In Shakespeare's Hamlet, Rosencrantz and Guildenstern are Hamlet's friends from university. They come to the castle ostensibly to visit Hamlet but really to spy for Claudius and Gertrude.

These characters, along with almost everyone else, fail to heed Polonius' words, which contribute to a theme central to the story:

to thine own self be true ....
Thou canst not then be false to any man. (I.iii.78, 80)

In the context of the time, Polonius (who is full of wonderful advice but never able to follow it himself) is telling Laertes to make sure he has his priorities straight. He is not telling him to be selfish but, more accurately, is telling him that the way to take care of others whom you love is to protect and care for yourself first.

Today, we might take this to mean that being true or honest with yourself will mean it is impossible to lie to another. Shakespeare illuminates Polonius's advice showing it should be taken very seriously. In fact, those who do not follow this advice end up dead. From either temporal perspective--then or now--it is apparent there is the need to be honest with yourself and with others. Horatio may be the only one who understands this concept.

Gertrude allows herself to be wooed into a morally questionable marriage, an action that causes Hamlet a great deal of distress. (Elizabethans believed that to marry a person related by marriage was incestuous.) She is seen by some critics as being shallow but well-meaning. Had she thought of Hamlet first—or of her love for Old Hamlet—she might not have married again thus might have survived.

Laertes wants revenge for his father's accidental death and then for Ophelia's madness and death. Plotting to kill Hamlet serves Laertes' needs, and the King's, but it is divergent from Laertes' true values and harmful to Hamlet.

Polonius and Claudius are also both self-serving. Both are men who are interested solely in themselves. Claudius murders his brother to steal Denmark's crown. He forfeits his honor and, according to his religious beliefs, loses his immortal soul by committing regicide (the murder of a king). His actions also bring harm to Hamlet and Gertrude.

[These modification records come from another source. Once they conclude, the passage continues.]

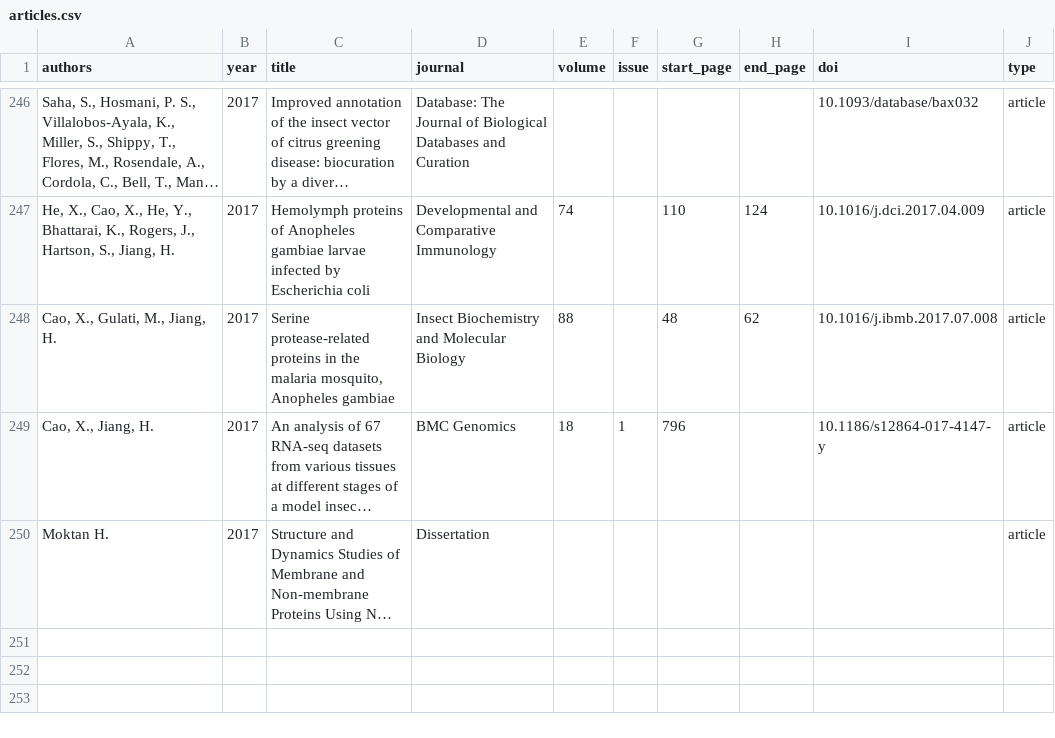
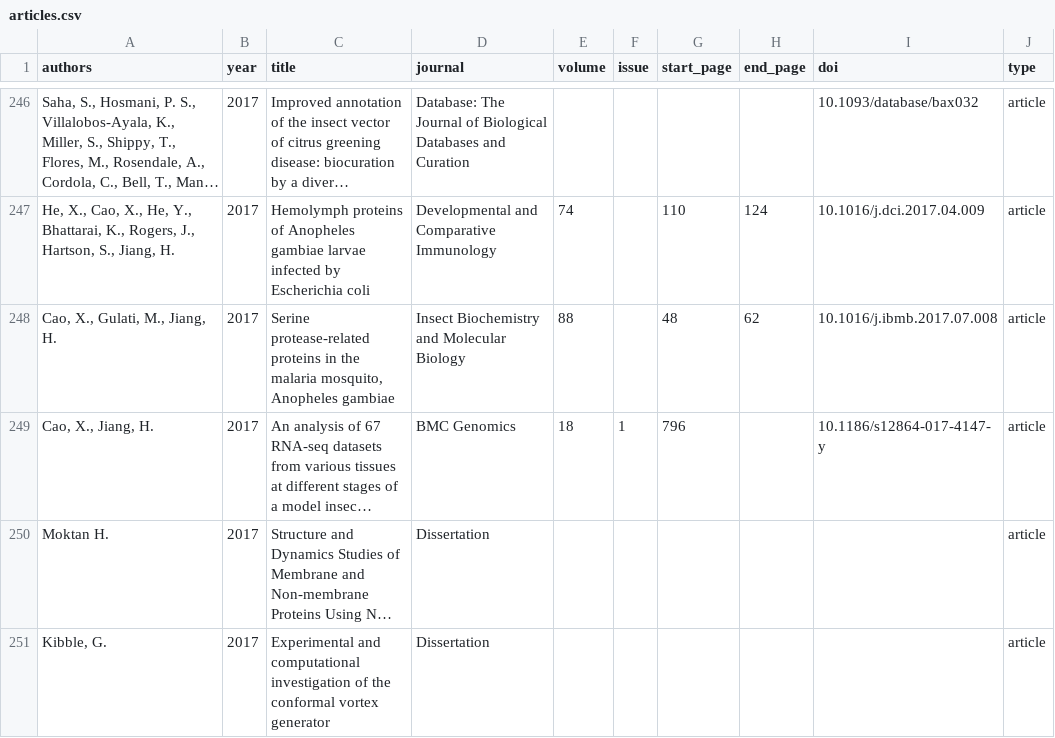
Before and after one commit to OSU-HPCC/publications, a CSV file: articles.csv, drawn as a sheet; only a part is shown, gaps mark what is left out; long unchanged cells end in …; the diff names each change by its address in the sheet, - before the commit and + after, or states it on an @@ line.

Commit message:
Add dissertation

```diff
--- a/articles.csv
+++ b/articles.csv
+row 251: Kibble, G. | 2017 | Experimental and computational investigation of the conformal vortex generator | Dissertation |  |  |  |  |  | article
```
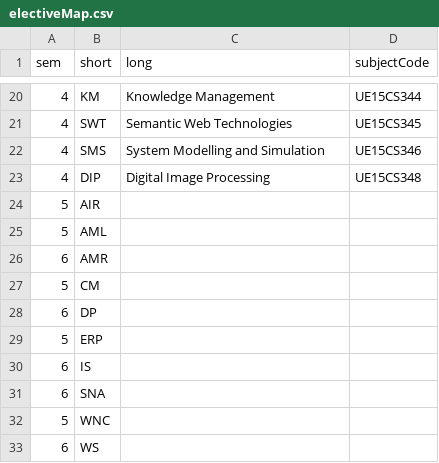
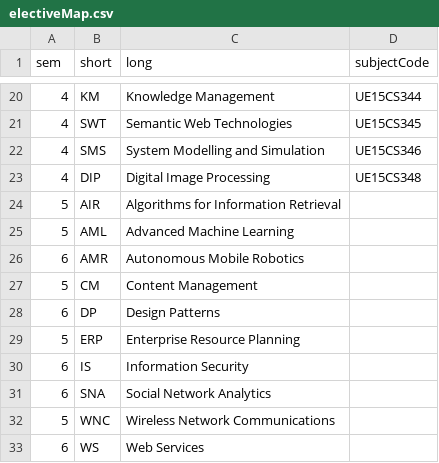
Before and after one commit to avinashshenoy97/elective-recommendation, a CSV file: server/dataset/electiveMap.csv, drawn as a sheet; only a part is shown, gaps mark what is left out.

Commit message:
Added some missing data

```diff
--- a/server/dataset/electiveMap.csv
+++ b/server/dataset/electiveMap.csv
@@ -23,11 +23,11 @@ sem,short,long,subjectCode
 4,DIP,Digital Image Processing,UE15CS348
-5,AIR,,
-5,AML,,
-6,AMR,,
-5,CM,,
-6,DP,,
-5,ERP,,
-6,IS,,
-6,SNA,,
-5,WNC,,
-6,WS,,
+5,AIR,Algorithms for Information Retrieval,
+5,AML,Advanced Machine Learning,
+6,AMR,Autonomous Mobile Robotics,
+5,CM,Content Management,
+6,DP,Design Patterns,
+5,ERP,Enterprise Resource Planning,
+6,IS,Information Security,
+6,SNA,Social Network Analytics,
+5,WNC,Wireless Network Communications,
+6,WS,Web Services,
```
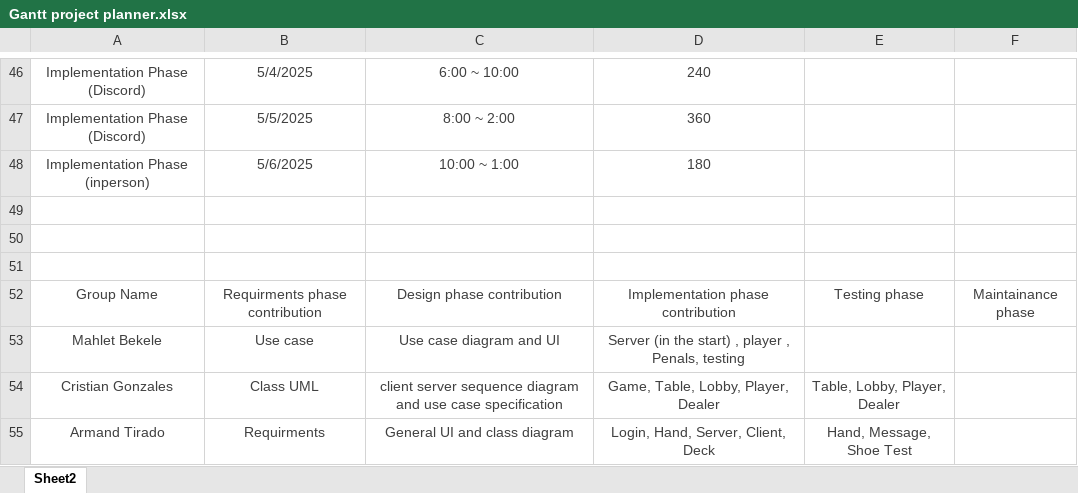
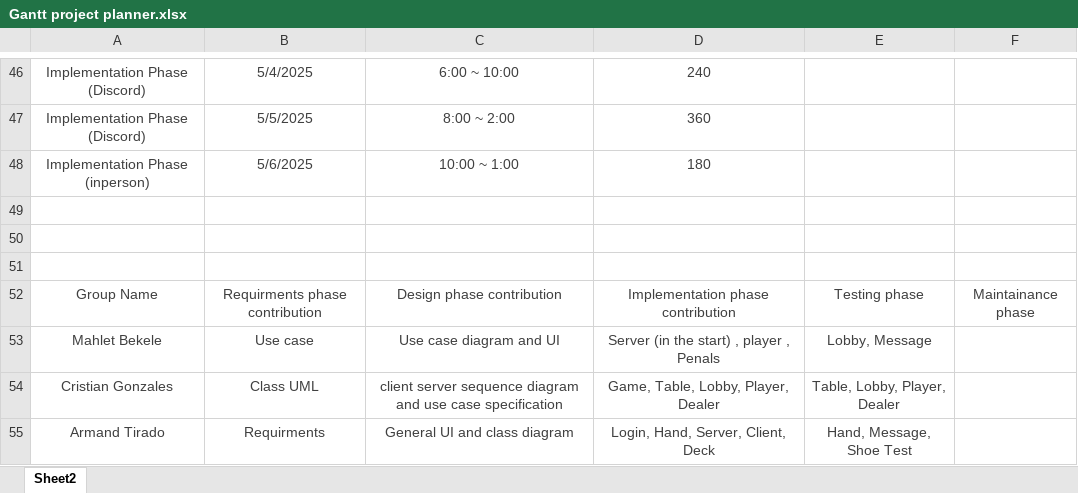
Before and after one commit to bwalldev/CS401_BlackJackGroupProject, an Excel workbook: Gantt project planner.xlsx, sheet Sheet2, drawn as a sheet; only a part is shown, gaps mark what is left out; values as stored, in another font and other column widths than the file's, no borders; charts and pictures and table styles not drawn; the diff names each change by its address in the sheet, - before the commit and + after, or states it on an @@ line.

Commit message:
Update Gantt project planner.xlsx

```diff
--- a/Gantt project planner.xlsx (sheet Sheet2)
+++ b/Gantt project planner.xlsx (sheet Sheet2)
-D53: Server (in the start) , player , Penals, testing
+D53: Server (in the start) , player , Penals
-E53: (empty)
+E53: Lobby, Message
```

Some critics suggest that Polonius's advice to Laertes is not for his son's benefit, but seems only to be given for the sake of talk. The argument is that his advice is hallow since he does all he can to court favor with the King. Specifically, he spies in order to ingratiate himself with Claudius, illustrating no real concern for Hamlet.

Ophelia herself suffers at the hand of Polonius to advance his favor with the King. She allows herself to be used against Hamlet's and to his detriment. She becomes a spy for Polonius and the King, although it seems she had little choice.

Rosencrantz and Guildenstern equally, like Ophelia, profess concern, but are similarly manipulated to serve the King so as to advance their own fortune. Hamlet refuses, as a king's son, to answer to a "sponge." He explains that Rosencrantz is a "sponge," soaking up any news (and rewards) he can get. 

Besides, to be demanded of a sponge, what replication should
be made by the son of a king? (IV.ii.13-14)

Hamlet warns both men the King will use them until they can no longer be of service:

He keeps them, like an ape, in the corner
of his jaw; first mouth'd, to be last swallowed. When he needs what you have glean'd, it is but squeezing you and, sponge, you shall be dry again. (18-21)

In the end, Hamlet tells them nothing having no trust in them. For betraying Hamlet, they are executed in his place because they were dishonest and self-serving: They see to their own interests without thought of anyone else, which is a perversion of the advice Polonius gave Laertes. Their characters are negatively judged by Hamlet because of their lack of integrity.